As Kaye and I sat and chatted the other day instead of writing a well-informed and researched post, we discussed our currents WIPs. (Shocking, I know—talking about something productive!)
I referred to my main character as my heroine, then stopped myself, saying I hate that word, I always feel like I am saying heroin, and my main character is not a drug. We went on to list all of the other words we must in the place of heroine (protagonist, MC, Queen of my novel). But as I stayed up all night unable to sleep, my mind wandered back to that conversation, and I realized that a great main character is, in a way, like a drug.
Now, I in no way mean to trivialize drug addiction, but think about it. If a book has a great MC, you are drawn into the story to the point that you can tune out the world. A great character can make or break a book. I tend to become so invested in a great character I tune out the world around me. I lose track of time, of my surroundings. I have been in a doctor’s office and missed my name being called multiple times because I was so engrossed in a book. I have had my husband try to have entire conversations with me and not processed a thing because my mind wasn’t there. (He has learned to recognize these times, and knows that, although I am talking, I have no idea what I am saying, and won’t remember a word later.)

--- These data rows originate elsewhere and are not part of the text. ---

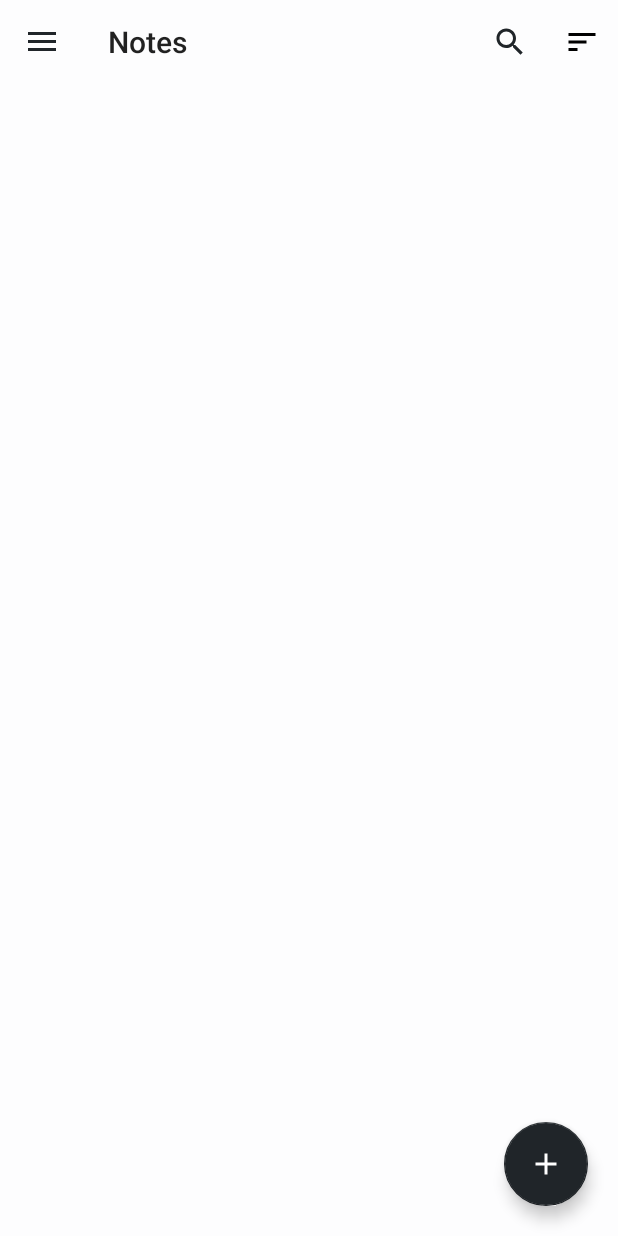
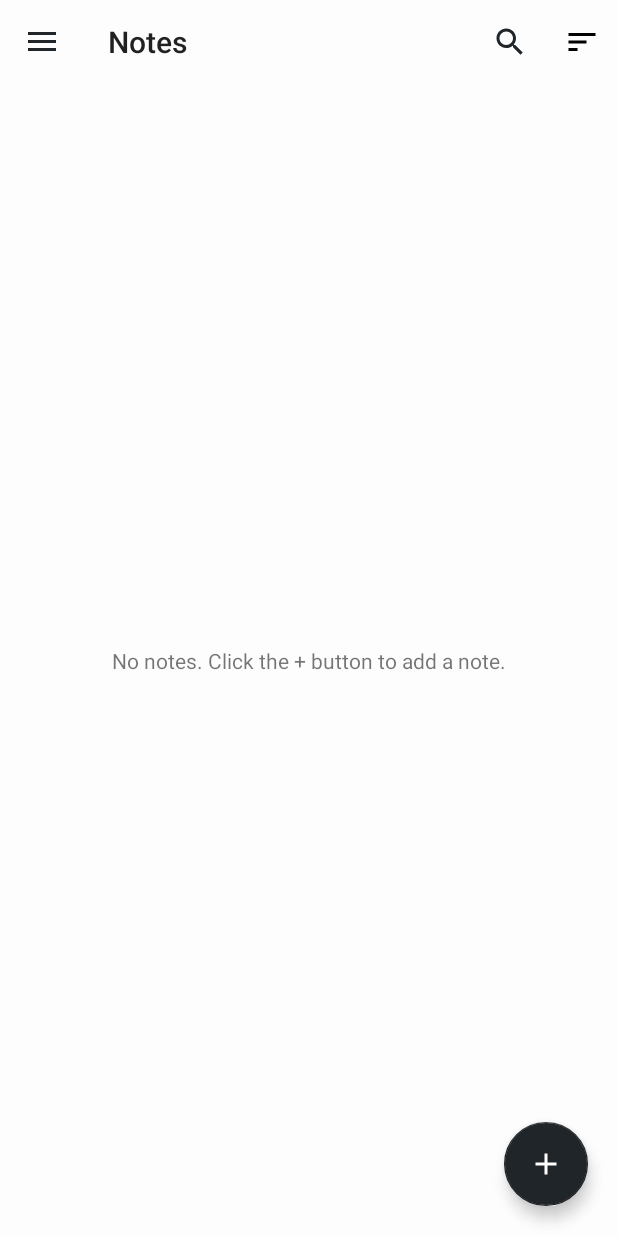
Before and after one commit to razilsh/NoteIt, an Android app: the screen it shows after launch (MainActivity), on a phone screen of 412 x 824 dp. Run offline under Robolectric (Android 15) with nearby library versions, the phone set to English and light mode, and no system bars; our stand-ins replace ButterKnife, Room's generated code, navigation-ui.

Commit message:
- Display a message when there are no items in the RecyclerView. - Updated nav component ans safe args plugin.

```diff
--- a/app/src/main/java/com/razil/noteit/ui/notes/NotesAdapter.java
+++ b/app/src/main/java/com/razil/noteit/ui/notes/NotesAdapter.java
@@ -77,9 +77,7 @@ public class NotesAdapter extends RecyclerView.Adapter<NotesAdapter.ViewHolder>
 
   @Override
   public int getItemCount() {
-    return mFilteredNoteEntities != null && !mFilteredNoteEntities.isEmpty()
-        ? mFilteredNoteEntities.size()
-        : 0;
+    return mFilteredNoteEntities != null ? mFilteredNoteEntities.size() : 0;
   }
 
   @Override
--- a/app/src/main/java/com/razil/noteit/ui/notes/NotesFragment.java
+++ b/app/src/main/java/com/razil/noteit/ui/notes/NotesFragment.java
@@ -20,6 +20,7 @@ import android.view.MenuInflater;
 import android.view.MenuItem;
 import android.view.View;
 import android.view.ViewGroup;
+import android.widget.TextView;
 import android.widget.Toast;
 
 import com.razil.noteit.R;
@@ -41,6 +42,9 @@ public class NotesFragment extends Fragment {
 
   @BindView(R.id.recyclerView_notes)
   RecyclerView mRecyclerView;
+
+  @BindView(R.id.textNoNotes)
+  TextView textNoNotes;
 
   private NotesAdapter mNotesAdapter;
 
@@ -78,13 +82,27 @@ public class NotesFragment extends Fragment {
         });
 
     mRecyclerView.setAdapter(mNotesAdapter);
+    mRecyclerView.setHasFixedSize(true);
     mRecyclerView.addItemDecoration(
         new DividerItemDecoration(requireContext(), LinearLayoutManager.VERTICAL));
 
     NotesViewModelFactory factory = InjectorUtils.provideNotesViewModelFactory(requireActivity());
     NotesViewModel viewModel =
         ViewModelProviders.of(requireActivity(), factory).get(NotesViewModel.class);
-    viewModel.getAllNotes().observe(this, mNotesAdapter::setNoteEntities);
+    viewModel
+        .getAllNotes()
+        .observe(
+            this,
+            noteEntities -> {
+              if (noteEntities != null && noteEntities.size() > 0) {
+                textNoNotes.setVisibility(View.GONE);
+                mRecyclerView.setVisibility(View.VISIBLE);
+              } else {
+                textNoNotes.setVisibility(View.VISIBLE);
+                mRecyclerView.setVisibility(View.GONE);
+              }
+              mNotesAdapter.setNoteEntities(noteEntities);
+            });
 
     mAddNoteButton.setOnClickListener(Navigation.createNavigateOnClickListener(R.id.addNoteAction));
   }
--- a/app/src/main/java/com/razil/noteit/util/InjectorUtils.java
+++ b/app/src/main/java/com/razil/noteit/util/InjectorUtils.java
@@ -3,20 +3,17 @@ package com.razil.noteit.util;
 import android.content.Context;
 import android.support.annotation.NonNull;
 
+import com.razil.noteit.AppExecutors;
 import com.razil.noteit.data.db.NotesDatabase;
 import com.razil.noteit.data.repo.NoteRepository;
 import com.razil.noteit.data.repo.NoteRepositoryImpl;
 import com.razil.noteit.ui.addnote.AddNoteViewModelFactory;
 import com.razil.noteit.ui.notes.NotesViewModelFactory;
 
-import java.util.concurrent.Executor;
-import java.util.concurrent.Executors;
-
 public final class InjectorUtils {
   public static NoteRepositoryImpl provideNotesRepository(@NonNull Context context) {
     NotesDatabase database = NotesDatabase.getInstance(context.getApplicationContext());
-    Executor executor = Executors.newCachedThreadPool();
-    return new NoteRepositoryImpl(database.noteDao(), executor);
+    return new NoteRepositoryImpl(database.noteDao(), AppExecutors.getInstance().diskIO());
   }
 
   public static NotesViewModelFactory provideNotesViewModelFactory(@NonNull Context context) {
--- a/app/src/main/res/layout/fragment_notes.xml
+++ b/app/src/main/res/layout/fragment_notes.xml
@@ -14,7 +14,24 @@
             android:id="@+id/recyclerView_notes"
             android:layout_width="0dp"
             android:layout_height="0dp"
+            android:visibility="gone"
             app:layoutManager="android.support.v7.widget.LinearLayoutManager"
+            app:layout_constraintBottom_toBottomOf="parent"
+            app:layout_constraintEnd_toEndOf="parent"
+            app:layout_constraintStart_toStartOf="parent"
+            app:layout_constraintTop_toTopOf="parent" />
+
+        <TextView
+            android:id="@+id/textNoNotes"
+            android:layout_width="wrap_content"
+            android:layout_height="wrap_content"
+            android:layout_marginStart="8dp"
+            android:layout_marginLeft="8dp"
+            android:layout_marginTop="8dp"
+            android:layout_marginEnd="8dp"
+            android:layout_marginRight="8dp"
+            android:layout_marginBottom="8dp"
+            android:text="@string/msg_no_notes"
             app:layout_constraintBottom_toBottomOf="parent"
             app:layout_constraintEnd_toEndOf="parent"
             app:layout_constraintStart_toStartOf="parent"
--- a/app/src/main/res/navigation/nav_graph.xml
+++ b/app/src/main/res/navigation/nav_graph.xml
@@ -27,6 +27,6 @@
         <argument
             android:name="noteId"
             android:defaultValue="-1"
-            app:type="integer" />
+            app:argType="integer" />
     </fragment>
 </navigation>
--- a/app/src/main/res/values/strings.xml
+++ b/app/src/main/res/values/strings.xml
@@ -5,4 +5,5 @@
     <string name="confirm_delete_note">Are you sure you want to permanently delete this note?</string>
     <string name="delete">Delete</string>
     <string name="search_hint">Search</string>
+    <string name="msg_no_notes">No notes. Click the + button to add a note.</string>
 </resources>
--- a/build.gradle
+++ b/build.gradle
@@ -8,7 +8,7 @@ buildscript {
     }
     dependencies {
         classpath 'com.android.tools.build:gradle:3.3.0-alpha03'
-        classpath "android.arch.navigation:navigation-safe-args-gradle-plugin:1.0.0-alpha03"
+        classpath "android.arch.navigation:navigation-safe-args-gradle-plugin:1.0.0-alpha04"
 
         // NOTE: Do not place your application dependencies here; they belong
         // in the individual module build.gradle files
@@ -20,7 +20,7 @@ ext {
     constraint_layout_version = "1.1.2"
     junit_version = "4.12"
     support_test_version = "1.0.2"
-    nav_version = "1.0.0-alpha03"
+    nav_version = "1.0.0-alpha04"
     room_version = "1.1.1"
     lifecycle_version = "1.1.1"
 }
```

A book will not suck someone in to that extent, however, without a great MC. We like to be invested in the characters in the books we read. If we aren’t, we won’t relate to the story line. It doesn’t matter if the MC is an alien zombie with purple skin and blue hair (now you see why I don’t write paranormal or sci-fi). If there isn’t something we, as readers, can relate to, we likely won’t be as invested in the story.
Here’s an example. I recently read a series by one of my favorite authors, a heroine in her own right. I love reading romance series because you get to see the original characters and relationships develop much further than you typically do in a romance. In this particular series, there were four books, with each one having a different MC. The first book was amazing—loved the MC. The second two were great, too. Loved the characters, as well as seeing their interaction with the first. The last book was boring. There was no conflict, the MC was flat. (To be honest, I thought the character had the most potential, too.) Still, I read it. Why? For those brief glimpses of the characters from the previous books. I couldn’t get enough. And it was worth it.
In other words, character development is key. As writers, we need to strive to make characters that are almost addicting, almost drug-like. So while I am still not a huge fan of the term heroine, I realize that it wouldn’t necessarily be a bad thing if someone told me one of my characters was drug-like. A great book should be addicting, and there are very few great novels without great MCs.
I’d love to hear your thoughts. How do you make your characters addicting? Do you agree that a great MC is key to a great book, or have you loved a book where you hated the MC? I am always looking for more to read. Do you have any suggestions for books with amazing MCs?